Since November 20, according to a new law foreigners immigrating to Japan have to be fingerprinted. In advance, this law met with stiff opposition of the Japanese blogosphere which has been consolidated in the project and blog “Re-entry Japan”.
The so called “Immigration Control and Refugee Recognition Act” also schedules to take a photo of each entering foreigner as well as a short interview. A treatment, which, as the authors of Re-enter Japan point out, is usually limited on criminals. Only children under the age of 16, diplomats and families of Korean and Chinese “special” residents which were deported to Japan in WW2 are left out.
Re-entry Japan criticizes the special treatments on foreigners as humiliating and fears for Japan’s image in the world. Especially, as the given reason of the rising threat by terrorists is used as an excuse – there have been acts of terrorism in Japan, but never involving anybody but Japanese nationals.

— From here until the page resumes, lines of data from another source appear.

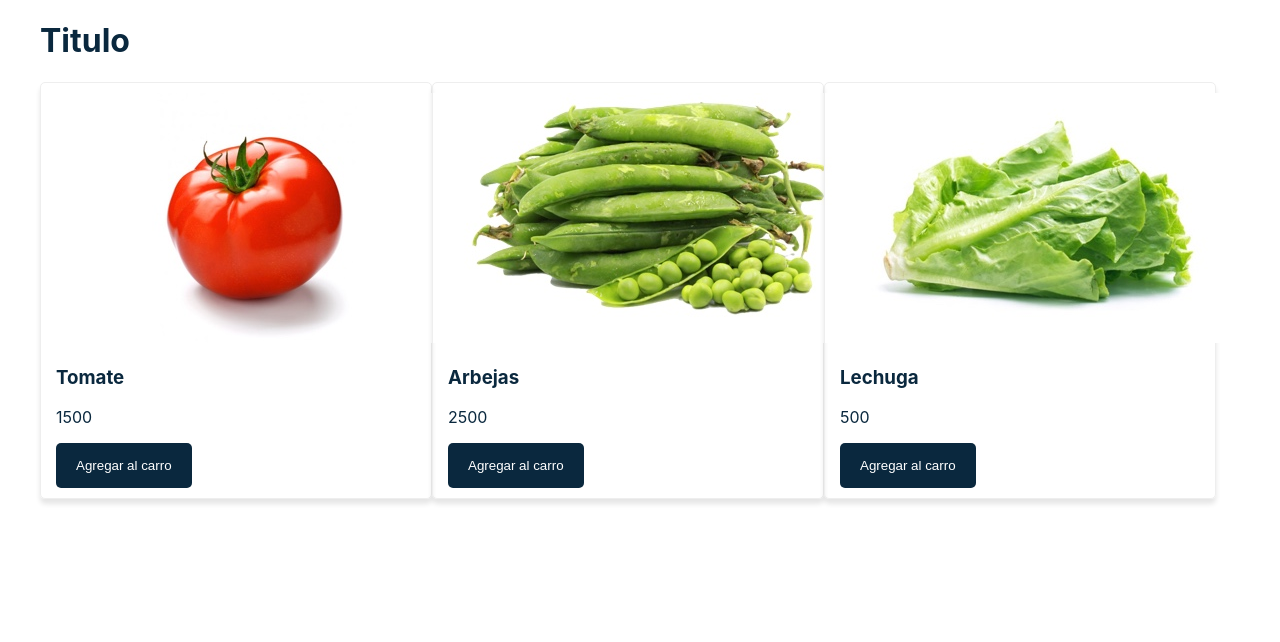
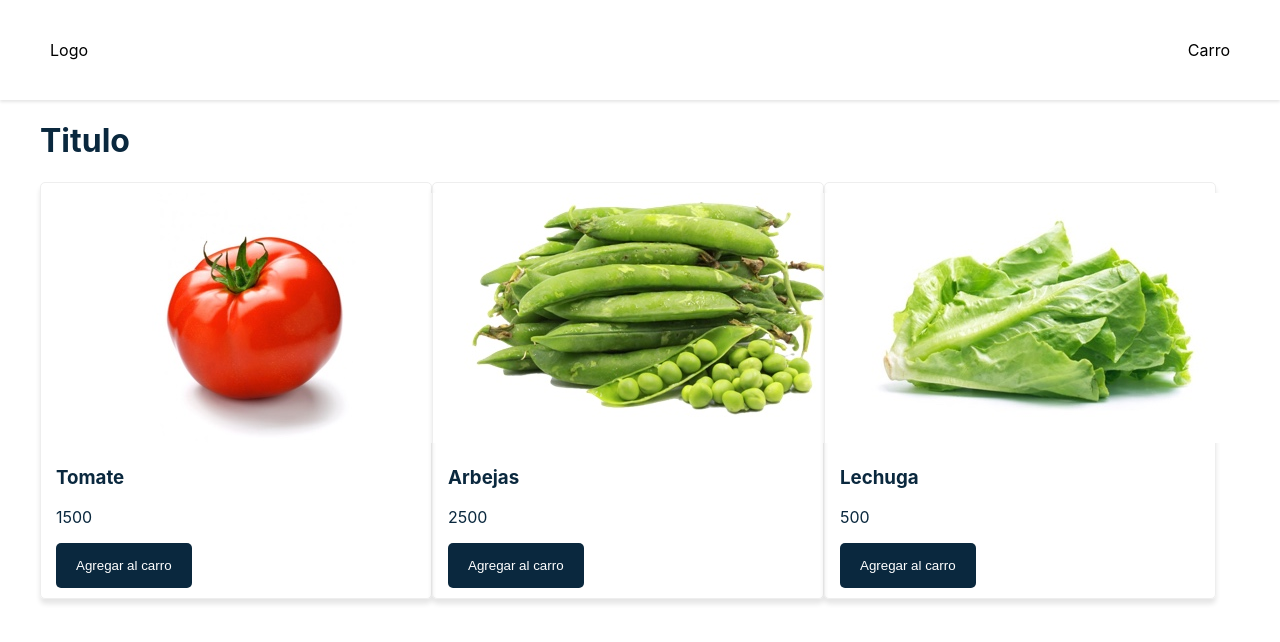
Before and after one commit to oscardenas17/miniCarritoCompras, a React (Create React App) app: page / in a window 1280 px wide. Shown: the top 642 px of the page. Built offline with nearby package versions, Linux system fonts and the light colour scheme.

Commit message:
Componente de navegacion

```diff
--- a/src/App.js
+++ b/src/App.js
@@ -1,7 +1,10 @@
 import { Component } from 'react';
 import Productos from './components/Productos'
 import Layout from './components/Layout'
+import Navbar from './components/Navbar'
 import Title from './components/Title'
+
+
 
 class App extends Component{
   state={
@@ -16,6 +19,7 @@
   render(){
     return(
       <div>
+        <Navbar/>
         <Layout>
           <Title />
           <Productos
--- /dev/null
+++ b/src/components/Navbar.js
@@ -0,0 +1,32 @@
+import { Component } from 'react';
+
+
+const styles={
+    navbar:{
+        display:'flex',
+        flexDirection:'row',
+        alignItems: 'center',
+        height: '100px',
+        justifyContent: 'space-between',
+        position: 'relative',
+        padding: '0 50px',
+        boxShadow: '0 2px 3px rgb(0,0,0,0.1)'
+
+    }
+}
+
+
+class Nabvar extends Component {
+
+
+    render() {
+        return (
+            <nav style={styles.navbar}>
+                <p>Logo</p>
+                <p>Carro</p>
+            </nav>
+        );
+    }
+}
+
+export default Nabvar;
```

Though, a system like this new one is not new. Foreigners are forced to have a special passport, which, until 1999, when the lobby of Korean and Chinese residents brought down that law, included the holder’s fingerprint. The now to be taken fingerprints and photographs will be held in retention for 70 years, outliving the owners in nearly every case.
That is highly problematic, especially for two reasons:
First, the special treatment of foreigners and particularly the treatment with measures usually limited on criminals leads to a social stigma of being an immigrant. In Japan, this promotes already strong racist-nationalist tendencies in parts of the population – “Japanese only” is socially presentable, as the governor of Tokyo, Shintaro Ishihara, repeatedly proofed by stating far-right comments.
Second, to register people in a central database is a highly risky venture – especially, if they belong to a minority.
The data’s security can never be guaranteed, as last month’s loss of some cd’s, containing personal informations of millions of British citizens, again showed. Also, highly specific, highly detailed databases encourage discrimination, for example scoring and data-mining empower a database’s owner to identify statistically potential dangerous people’s profiles, which then can be repressed. A grave weapon in the hand of nationalist or racist politicians.
Because of the known uselessness and the above mentioned dangers Re-entry Japan set up a petition to call for the retraction of this law. An important step, because so-called security measures like this are a worldwide threat to freedom.
What can I do?